EXERCISE PROMPT:
Please reproduce, exactly and with nothing else, every line from the one containing "Google OAuth —" through the last line of the records below.

SOURCE MATERIAL:
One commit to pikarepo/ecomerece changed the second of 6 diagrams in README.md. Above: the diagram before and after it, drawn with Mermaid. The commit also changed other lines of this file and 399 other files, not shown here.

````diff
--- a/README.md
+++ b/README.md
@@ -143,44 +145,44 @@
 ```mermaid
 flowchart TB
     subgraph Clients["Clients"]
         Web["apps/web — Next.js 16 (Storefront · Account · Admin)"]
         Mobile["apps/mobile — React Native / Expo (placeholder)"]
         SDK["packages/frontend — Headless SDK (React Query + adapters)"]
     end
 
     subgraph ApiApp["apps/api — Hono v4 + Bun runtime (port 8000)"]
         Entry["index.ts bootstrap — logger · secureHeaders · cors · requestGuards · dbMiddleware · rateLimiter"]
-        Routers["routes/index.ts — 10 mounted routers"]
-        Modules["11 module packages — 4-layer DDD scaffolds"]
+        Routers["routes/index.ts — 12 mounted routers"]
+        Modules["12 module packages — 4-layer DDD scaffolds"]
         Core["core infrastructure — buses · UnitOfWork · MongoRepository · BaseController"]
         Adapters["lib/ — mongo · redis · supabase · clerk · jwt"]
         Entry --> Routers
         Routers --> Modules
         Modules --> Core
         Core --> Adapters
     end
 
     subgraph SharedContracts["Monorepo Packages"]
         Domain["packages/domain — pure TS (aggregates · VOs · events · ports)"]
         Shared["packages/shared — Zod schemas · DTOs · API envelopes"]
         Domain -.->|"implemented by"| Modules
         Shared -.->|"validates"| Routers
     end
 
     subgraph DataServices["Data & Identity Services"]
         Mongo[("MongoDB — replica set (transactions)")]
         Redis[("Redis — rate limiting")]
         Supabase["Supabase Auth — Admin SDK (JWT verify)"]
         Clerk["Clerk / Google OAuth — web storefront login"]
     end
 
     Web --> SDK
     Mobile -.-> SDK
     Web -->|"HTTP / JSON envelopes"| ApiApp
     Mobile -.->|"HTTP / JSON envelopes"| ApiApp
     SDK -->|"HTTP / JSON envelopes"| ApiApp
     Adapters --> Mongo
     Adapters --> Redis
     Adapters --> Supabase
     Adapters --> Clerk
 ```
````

RESPONSE:
         Clerk["Clerk / Google OAuth — web storefront login"]
     end
 
     Web --> SDK
     Mobile -.-> SDK
     Web -->|"HTTP / JSON envelopes"| ApiApp
     Mobile -.->|"HTTP / JSON envelopes"| ApiApp
     SDK -->|"HTTP / JSON envelopes"| ApiApp
     Adapters --> Mongo
     Adapters --> Redis
     Adapters --> Supabase
     Adapters --> Clerk
 ```
````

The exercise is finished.